Your instructions
Could you write out every record below exactly, leaving out any pictures?

· · · · · · ·

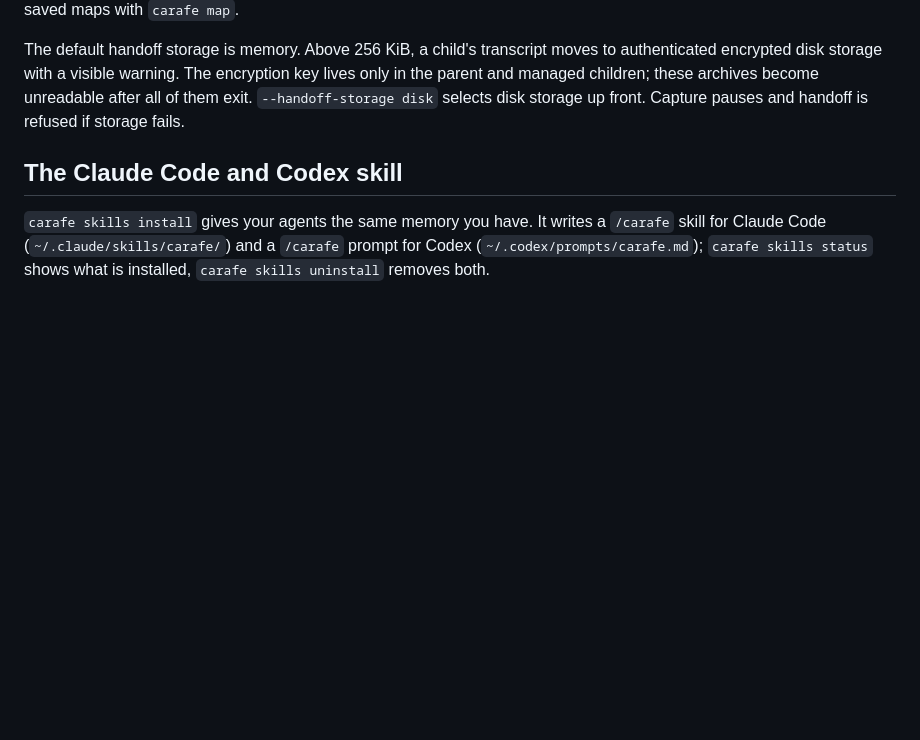
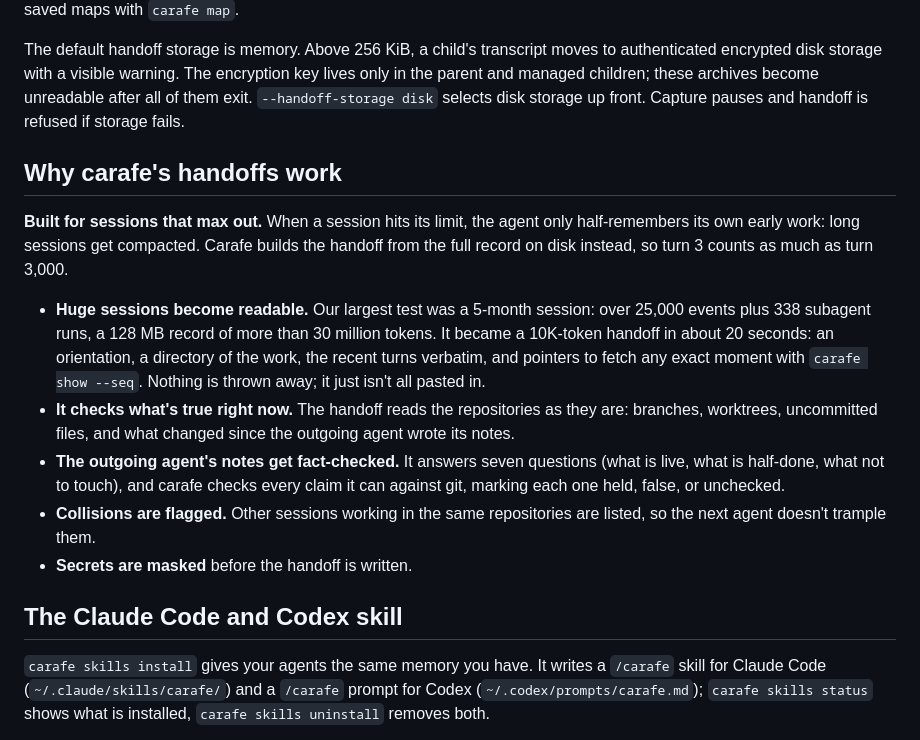
Before and after one commit to Carafehq/carafe, a Markdown page: README.md, the part around the change. Drawn GitHub-style; blank space fills up the shorter version.

Commit message:
Publish Carafe 0.1.0

```diff
--- a/README.md
+++ b/README.md
@@ -115,6 +115,28 @@ key lives only in the parent and managed children; these archives become
 unreadable after all of them exit. `--handoff-storage disk` selects disk storage
 up front. Capture pauses and handoff is refused if storage fails.
 
+## Why carafe's handoffs work
+
+**Built for sessions that max out.** When a session hits its limit, the agent only
+half-remembers its own early work: long sessions get compacted. Carafe builds the
+handoff from the full record on disk instead, so turn 3 counts as much as turn 3,000.
+
+- **Huge sessions become readable.** Our largest test was a 5-month session: over 25,000
+  events plus 338 subagent runs, a 128 MB record of more than 30 million tokens. It
+  became a 10K-token handoff in about 20 seconds: an
+  orientation, a directory of the work, the recent turns verbatim, and pointers to
+  fetch any exact moment with `carafe show --seq`. Nothing is thrown away; it just
+  isn't all pasted in.
+- **It checks what's true right now.** The handoff reads the repositories as they are:
+  branches, worktrees, uncommitted files, and what changed since the outgoing agent
+  wrote its notes.
+- **The outgoing agent's notes get fact-checked.** It answers seven questions (what is
+  live, what is half-done, what not to touch), and carafe checks every claim it can
+  against git, marking each one held, false, or unchecked.
+- **Collisions are flagged.** Other sessions working in the same repositories are
+  listed, so the next agent doesn't trample them.
+- **Secrets are masked** before the handoff is written.
+
 ## The Claude Code and Codex skill
 
 `carafe skills install` gives your agents the same memory you have. It writes a
```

· · · · · · ·

Output for this task
Before and after one commit to Carafehq/carafe, a Markdown page: README.md, the part around the change. Drawn GitHub-style; blank space fills up the shorter version.

Commit message:
Publish Carafe 0.1.0

```diff
--- a/README.md
+++ b/README.md
@@ -115,6 +115,28 @@ key lives only in the parent and managed children; these archives become
 unreadable after all of them exit. `--handoff-storage disk` selects disk storage
 up front. Capture pauses and handoff is refused if storage fails.
 
+## Why carafe's handoffs work
+
+**Built for sessions that max out.** When a session hits its limit, the agent only
+half-remembers its own early work: long sessions get compacted. Carafe builds the
+handoff from the full record on disk instead, so turn 3 counts as much as turn 3,000.
+
+- **Huge sessions become readable.** Our largest test was a 5-month session: over 25,000
+  events plus 338 subagent runs, a 128 MB record of more than 30 million tokens. It
+  became a 10K-token handoff in about 20 seconds: an
+  orientation, a directory of the work, the recent turns verbatim, and pointers to
+  fetch any exact moment with `carafe show --seq`. Nothing is thrown away; it just
+  isn't all pasted in.
+- **It checks what's true right now.** The handoff reads the repositories as they are:
+  branches, worktrees, uncommitted files, and what changed since the outgoing agent
+  wrote its notes.
+- **The outgoing agent's notes get fact-checked.** It answers seven questions (what is
+  live, what is half-done, what not to touch), and carafe checks every claim it can
+  against git, marking each one held, false, or unchecked.
+- **Collisions are flagged.** Other sessions working in the same repositories are
+  listed, so the next agent doesn't trample them.
+- **Secrets are masked** before the handoff is written.
+
 ## The Claude Code and Codex skill
 
 `carafe skills install` gives your agents the same memory you have. It writes a
```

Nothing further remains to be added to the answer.